Difference listings:
▼
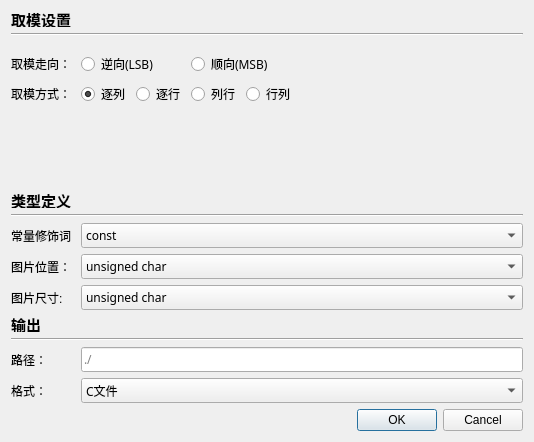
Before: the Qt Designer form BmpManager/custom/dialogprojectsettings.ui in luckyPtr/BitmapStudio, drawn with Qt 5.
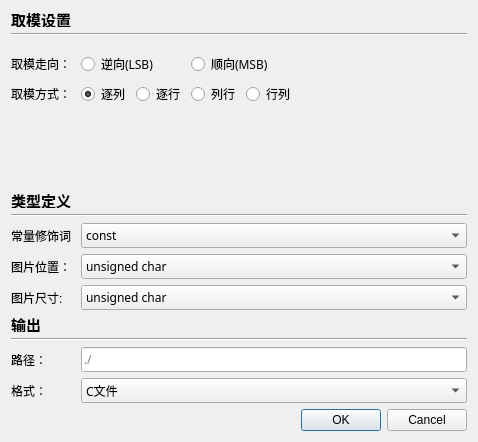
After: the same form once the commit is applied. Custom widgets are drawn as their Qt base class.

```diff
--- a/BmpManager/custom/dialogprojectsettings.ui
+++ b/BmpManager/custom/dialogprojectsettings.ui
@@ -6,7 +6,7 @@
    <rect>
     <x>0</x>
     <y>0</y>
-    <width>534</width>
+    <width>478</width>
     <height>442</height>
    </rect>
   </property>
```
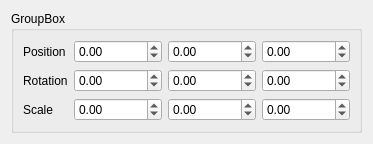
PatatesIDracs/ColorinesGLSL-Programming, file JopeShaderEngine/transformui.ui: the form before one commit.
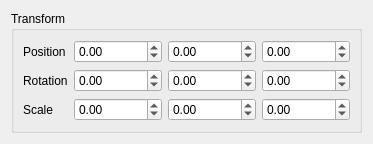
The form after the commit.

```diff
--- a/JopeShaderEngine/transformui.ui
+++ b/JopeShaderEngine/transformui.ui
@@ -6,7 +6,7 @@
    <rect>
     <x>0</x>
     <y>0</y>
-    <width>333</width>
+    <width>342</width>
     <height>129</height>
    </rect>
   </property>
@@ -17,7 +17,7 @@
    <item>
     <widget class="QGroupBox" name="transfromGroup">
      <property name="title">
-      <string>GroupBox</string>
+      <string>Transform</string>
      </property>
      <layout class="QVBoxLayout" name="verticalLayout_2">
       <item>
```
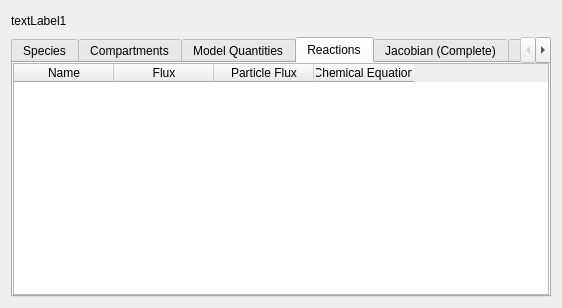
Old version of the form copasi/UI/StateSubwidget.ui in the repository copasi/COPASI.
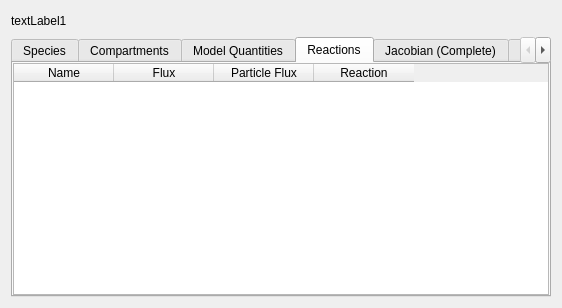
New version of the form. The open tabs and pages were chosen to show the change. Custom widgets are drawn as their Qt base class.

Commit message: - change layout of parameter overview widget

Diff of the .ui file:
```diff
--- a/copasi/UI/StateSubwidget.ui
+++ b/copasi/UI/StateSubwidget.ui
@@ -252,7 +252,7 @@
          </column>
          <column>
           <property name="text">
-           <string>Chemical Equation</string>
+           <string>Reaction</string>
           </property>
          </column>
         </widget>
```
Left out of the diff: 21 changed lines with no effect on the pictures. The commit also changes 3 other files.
▲
Exercise requirements:
Return each full line of the entries that contains the word "copasi".

Answer section:
Old version of the form copasi/UI/StateSubwidget.ui in the repository copasi/COPASI.
--- a/copasi/UI/StateSubwidget.ui
+++ b/copasi/UI/StateSubwidget.ui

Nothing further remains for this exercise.